Male Fertility 101

Fertility issues can feel like the loneliest place in the world, but the truth is that they’re extremely common. An estimated 15% of couples experience difficulty conceiving. And among at least one third of those couples, the fertility issues stem from the male partner.

We think it’s high time we open the conversation around fertility to include men, so that male partners feel equipped to navigate any fertility challenges they may encounter. With all the stress and frustration that fertility issues can bring to a couple trying to conceive, the stigma around infertility only serves to compound it.

Here are the top things you need to know around male fertility.

What causes male infertility?

First off, it’s important not to blame yourself or your partner for infertility. These things tend to be somewhat out of our control, and the blame game won’t make things easier. 

There are numerous causes of male infertility and they run the gamut. We’re going to focus on the most common cases:

  • Low sperm count — this is far and away the most common cause. Studies have shown that sperm counts are gradually falling lower and lower. We’re not quite at a stage of crisis, but it is an important population trend to be aware of.
  • Age — it’s a myth that only women are on a biological clock. Age impacts male fertility, as well. Older men carry a higher risk of carrying sperm with DNA damage.
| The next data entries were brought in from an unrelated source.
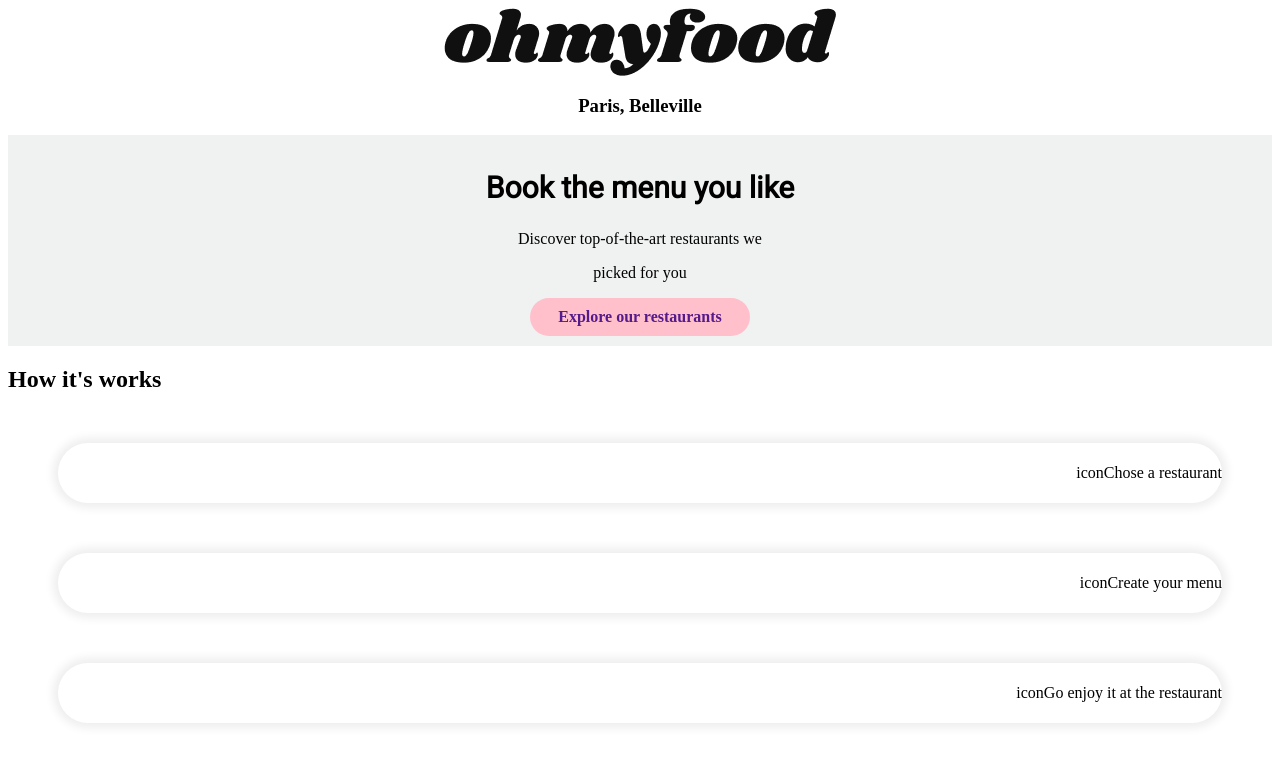
Repository: ailahin/ohmyfood
Page: Index.html
The author's editor kept a copy of each file at every save. The page is drawn from the files as they stood at one save, then again after a run of saves.
The browser window is 1280 px wide. The pictures show the whole page.
Some web fonts or font styles are not loaded; a fallback is used.

Above is the page before, as saved 2023-08-11 03:55:34.

### Index.html
<!DOCTYPE html>
<html lang="en">
<head>
    <meta charset="UTF-8">
    <meta name="viewport" content="width=device-width, initial-scale=1.0">
    <title>ohmyfood</title>
    <link rel="stylesheet" href="index.css">
    <link rel="preconnect" href="https://fonts.googleapis.com">
    <link rel="preconnect" href="https://fonts.gstatic.com" crossorigin>
    <link href="https://fonts.googleapis.com/css2?family=Raleway&family=Roboto&family=Shrikhand&display=swap" rel="stylesheet">

    <!-- font-family: 'Raleway', sans-serif;
font-family: 'Roboto', sans-serif;
font-family: 'Shrikhand', cursive; -->
<!-- Primary Secondary Tertiary
#9356DC #FF79DA #99E2D0 -->

</head>
<body>
    <header>
        <div class="header-img">
            <img src="/images/logo/ohmyfood.png" alt="">
        </div>

        <div class="header-title">
            <h3> Paris, Belleville</h3>
        </div>

    </header>

    <nav>


        <div>
            <h1 class="nav-title"> Book the menu you like</h1>
        <p class="span-text"> Discover top-of-the-art restaurants we</p>
        <p class="span-text">picked for you</p>
        <a href="" type="button" class="nav-btn"> Explore our restaurants</a>

        </div>

    </nav>

    <section>

        <h1>How it's works</h1>

        <div class="card">
            <div class="card-icon"> icon</div>
            <div class="card-text">Chose a restaurant</div>
        </div>
        <div  class="card">
            <div class="card-icon">icon</div>
            <div class="card-text">Create your menu</div>
        </div>
        <div  class="card">
            <div class="card-icon">icon</div>
            <div class="card-text">Go enjoy it at the restaurant</div>
        </div>

    </section>
    <footer>

    </footer>
</body>
</html>

### index.css


.header-img{
    display: flex;
    align-items: center;
    justify-content:center;

}
.header-title{
    display: flex;
    align-items: center;
    justify-content:center;

}
nav{
    background-color: rgb(240, 241, 241);
    padding: 10px;
    padding-bottom: 10px;
    width: 100%;
    box-sizing: border-box;





    .nav-title{
        align-items: center;
        justify-content: center;
        display: flex;
        font-family: 'Roboto', sans-serif;
        font-size: 30px;

    }

    .span-text{
        align-items: center;
        justify-content: center;
        display: flex;
    }

    .nav-btn {
        display: flex;
        align-items: center;
        justify-content: center;
        background-color: pink;
        width: 200px;
        margin: 0 auto;
        text-decoration: none;
        padding: 10px;
        border-radius: 1000px;
        font-weight: bold;

    }
}
.card{
    box-shadow: 0px 0px 10px 5px rgb(239, 238, 238);
    border-radius: 100px;
    margin: 50px;
    height:60px;
    display: flex;
    align-items: center;
    justify-content:flex-end

}

.card-text{





}

.card-icon{


}

After the next 2 saves:
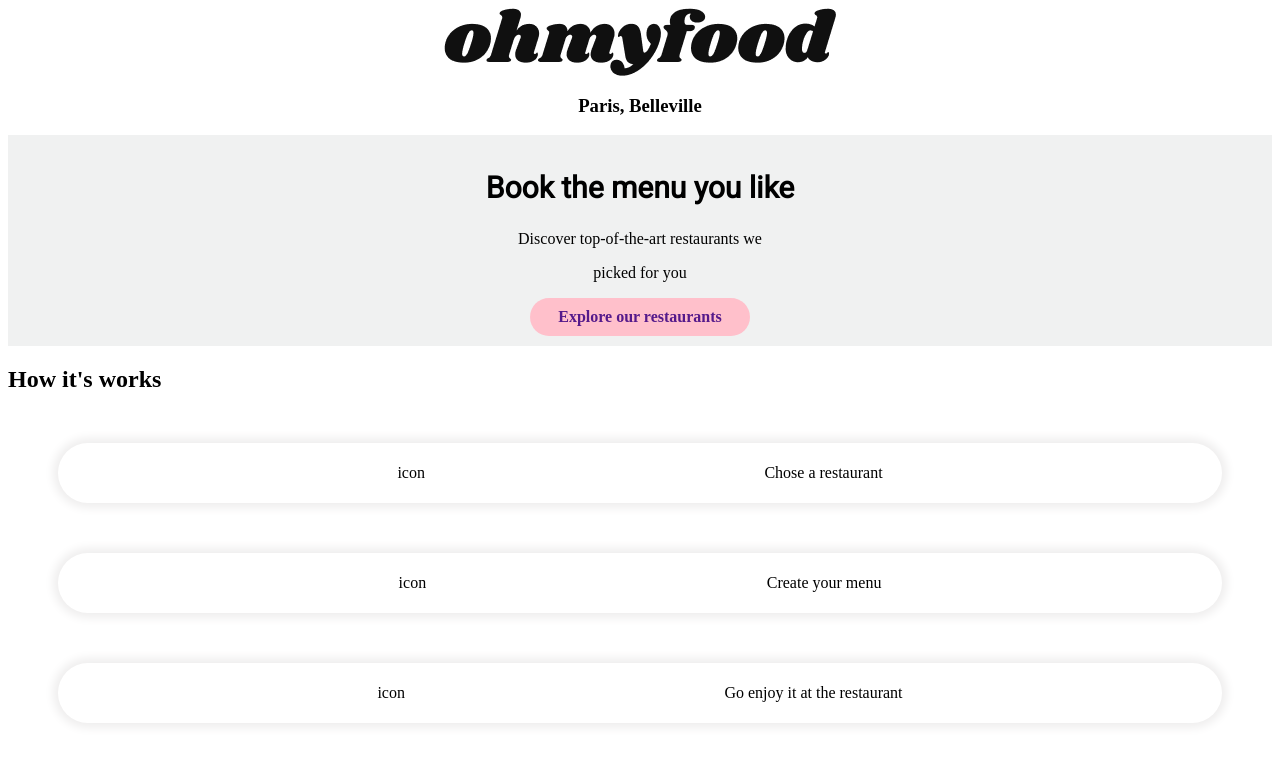
The 2 saves are shown as one change because they came seconds apart.
The last was saved 13 s later.
--- a/index.css
+++ b/index.css
@@ -59,7 +59,7 @@ nav{
     height:60px;
     display: flex;
     align-items: center;
-    justify-content:flex-end
+    justify-content:space-evenly;
 
 }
This isn’t to say that men of a certain age can no longer have children, but rather it carries more risk and can become more difficult.
  • Diet and lifestyle — in the same way that women prepare for pregnancy by taking supplements, adjusting their nutrition plans, etc., men can also prepare for conception to help avoid potential fertility issues. Studies have shown that smoking, heavy drinking, stress, lack of sleep, and obesity have all been linked to male infertility.

How do you know if you’re infertile?
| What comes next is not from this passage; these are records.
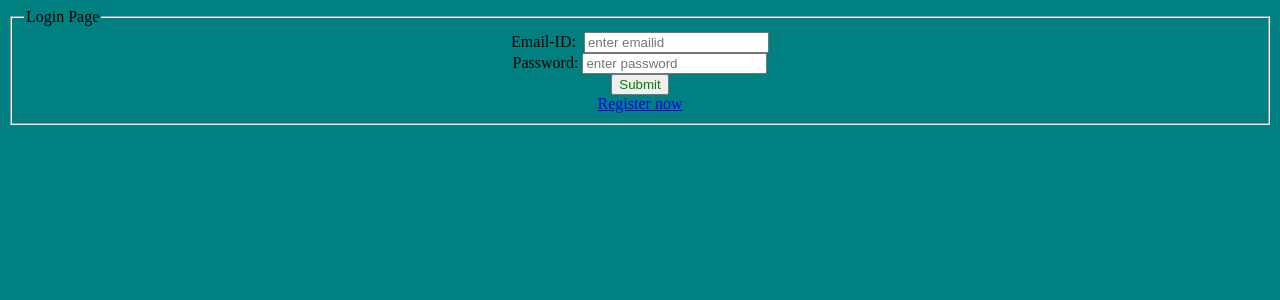
Repository: Tharungandhi/ServeltProject
Page: ServletJDBCApp/WebContent/login.html
An editor plug-in stored every save of this project. The page is shown before and after the next save, followed by the edit.
The browser window is 1280 px wide. The pictures show the whole page.

Above is the page before, as saved 2019-01-29 10:49:47.

### ServletJDBCApp/WebContent/login.html
















<!DOCTYPE html>
<html>
<head>
<style>
    body {
      background-color: teal;
    }



</style>
<meta charset="UTF-8">
<title>Login Page</title>
</head>
<body>
<form action="login" method="post">

<fieldset>
<legend> Login Page</legend>
<div align="center">
<div>
<label>Email-ID:</label>
&nbsp;<input type="email" name="emailid"  placeholder="enter emailid" value="" required/> </div>
<div>
<label>Password:</label>
<input type="password" name="password"  placeholder="enter password" value="" required/> </div>
<input style='color: green' type="submit" name="submit"/>
<div>
<a href=registration.html> Register now </a> </div>
</div>
</fieldset>
</form>
</body>
</html>

After the next save:
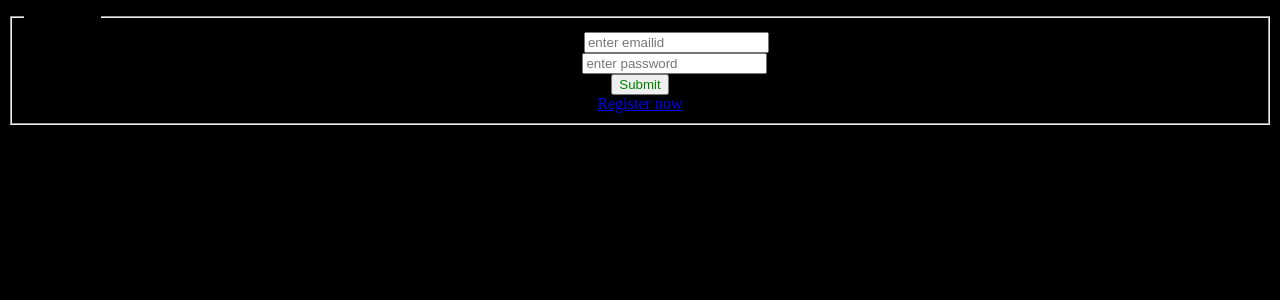
Saved 52 s later.
--- a/ServletJDBCApp/WebContent/login.html
+++ b/ServletJDBCApp/WebContent/login.html
@@ -19,7 +19,7 @@
 <head>
 <style>
     body {
-      background-color: teal;
+      background-color: infotext;
     }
Infertility is defined as not being able to achieve a pregnancy after at least one year of regular, unprotected sex (or six months if one or both partners are over the age of 35). Of course, you can seek an evaluation at any time. And that’s the fastest and most reliable way to learn more about your body’s fertility. If you’re experiencing infertility, it’s a good idea for both partners to get evaluated.

How is male infertility evaluated?

A urologist or fertility specialist will likely do an analysis of your sperm count. If the counts are low, you’ll most likely do a second test a few weeks later, as sperm counts fluctuate.

In over 20% of cases, the cause of male infertility cannot be identified even after a sperm count analysis. If you fall under one of these cases, it can be frustrating, but there are options, such as: I.V.F. (in vitro fertilization, where an egg is fertilized with sperm and then planted into the uterus) or I.C.S.I. (intracytoplasmic sperm injection, where sperm is injected into an egg and transferred to the womb).

What’s good for your fertility is good for you

It may seem like a lot of work to prepare for conception — eating better, making healthier lifestyle choices, getting adequate sleep, reducing stress. But the good news is that all of these choices contribute to a healthier life. If you’re having trouble conceiving, remember that you’re not alone and there many different ways to address fertility issues. You can only control what’s in your control.